Now that you have enough food and drink to get by, you need to consider your climate. If you’re in a part of the country that has or is at risk of cold winters, losing power can be a big problem because your home’s heat can quickly get sapped. However, there are simple things you can do to keep everyone warm.
Fortunately, certain heat sources, such as blankets, are often readily available; you just need to always have them handy. Matches are also a must, of course, but candles can be a fire hazard, so only use them if necessary and don’t leave them unattended. If you have a wood-burning fireplace or stove, move an ample supply of wood closer to the house for easy access. Your properly vented hearth can provide heat and serve as an emergency cooking apparatus.
Finally, be intentional with your clothing. Consider using layers of coats and blankets, and wear thick socks, gloves, and head coverings, as extremities usually get cold the quickest. In addition, the CDC recommends monitoring elderly people with a thermometer in an emergency since their heat-regulation process may not allow them to feel how cold it is.
Beyond the basics

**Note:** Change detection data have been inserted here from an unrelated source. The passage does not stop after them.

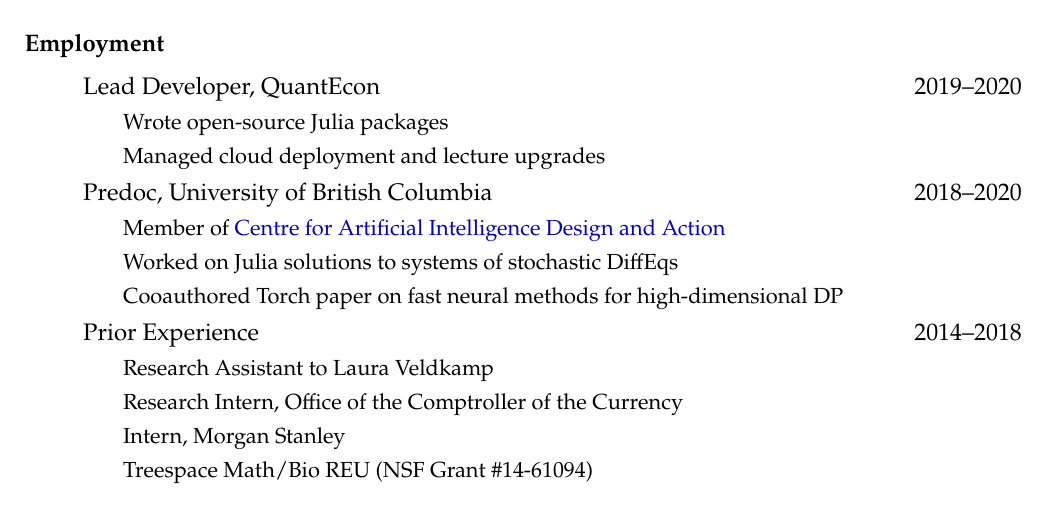
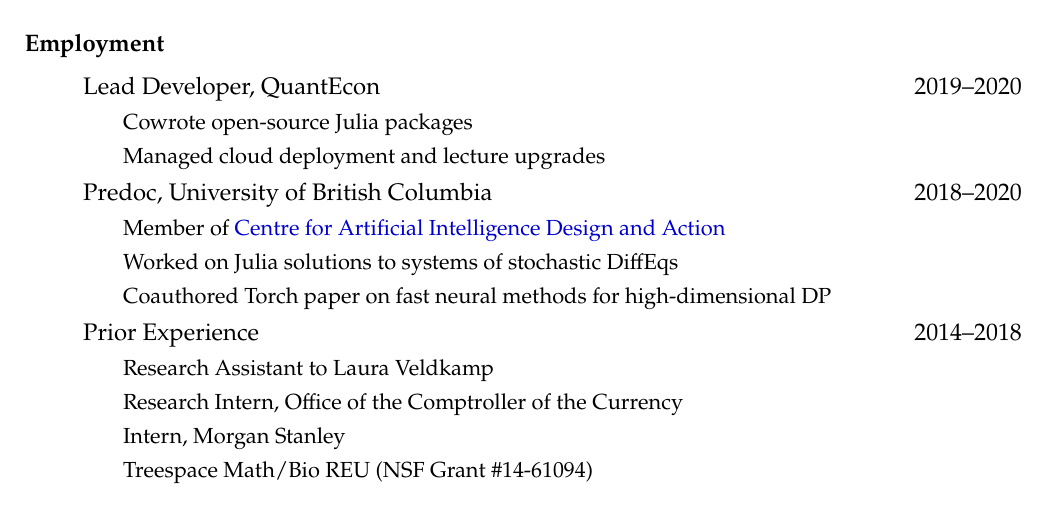
Before and after one commit to arnavs/resume, a LaTeX CV (sood-cv.tex): part of page 1 of 3, cut so that both start at the same text. Compiled offline with pdfLaTeX.

Commit message:
Update Mar 10 26, 21:38:58

```diff
--- a/sood-cv.tex
+++ b/sood-cv.tex
@@ -71,12 +71,12 @@
 \subsubsection*{Employment}
 \begin{itemize}
   \item Lead Developer, QuantEcon \hfill 2019--2020
-  \subitem {\small Wrote open-source Julia packages}
+  \subitem {\small Cowrote open-source Julia packages}
   \subitem {\small Managed cloud deployment and lecture upgrades}
   \item Predoc, University of British Columbia \hfill 2018--2020
     \subitem {\small Member of \href{https://caida.ubc.ca/caida-ubc-icics-centre-artificial-intelligence-decision-making-and-action}{Centre for Artificial Intelligence Design and Action}}
     \subitem {\small Worked on Julia solutions to systems of stochastic DiffEqs}
-    \subitem {\small Cooauthored Torch paper on fast neural methods for high-dimensional DP}
+    \subitem {\small Coauthored Torch paper on fast neural methods for high-dimensional DP}
   \item Prior Experience \hfill 2014--2018
     \subitem {\small Research Assistant to Laura Veldkamp}
     \subitem {\small Research Intern, Office of the Comptroller of the Currency}
```
Also changed, not shown: sood-cv.pdf.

Yes, they may be a bit expensive and are certainly quite heavy, but generators are increasingly a go-to piece of equipment for many families, as they provide power to the home for a limited amount of time. After you purchase a generator, you need to learn how to use it safely and where to station it outside so that you’re ready to use it in an emergency. And if it’s gas-powered, ensure that you have plenty of gasoline on hand.
Speaking of gasoline, trekking outside to your vehicle can be a temporary solution for the cold, so try to keep your gas tank full in winter. Make sure to check that the exhaust pipe isn’t clogged first, and then warm up the car in your driveway (not in your garage) until the temperature gauge is between hot and cold and warm air is streaming out of the vents.
Being prepared for a winter storm usually means thinking outside the box, especially when it comes to everyday items that we often don’t give a second thought to.
Lights and batteries
Light may not keep your family warm, but it can help them feel secure. Perhaps more important, it will prevent people from hurting themselves by stumbling around in the dark. So keep one handheld light source, such as a flashlight or battery-operated lantern, per person at the ready. Also keep a stash of fresh batteries for these items, as well as other devices like portable radios and carbon monoxide detectors.
Medicine and aid
If you or a loved one has a medical condition, it can be disastrous if you get hit with a storm while your medication supply is low. Once the new year begins, get into the habit of making sure all prescriptions are filled instead of waiting until they are low. And be sure that you have a first-aid kit stocked and handy.
Being able to reach out to others can be vital during a winter emergency. Create a list of emergency contacts, and keep a paper version of it on hand. Just as important, sign up for emergency alerts from a weather service and your energy company so you know when bad weather is coming and when you can expect power back. Finally, to keep that communication channel open, consider purchasing a portable phone charger, which will keep your phones charged for longer without needing an outlet.
It’s vital to protect people from a winter emergency, but don’t forget to prepare your house too. In many places the temperature can dip below freezing indoors if the power is out for an extended period. If you haven’t already, turn off your outside water, and make sure your pipes are protected with slip-on foam insulation to prevent them from freezing and possibly bursting.
When the power goes out, the basics for survival become top priority, especially during winter. By thinking it through and planning, you can rest assured knowing that your household will be safe and sound.
To learn more, visit www.cdc.gov/disasters/winter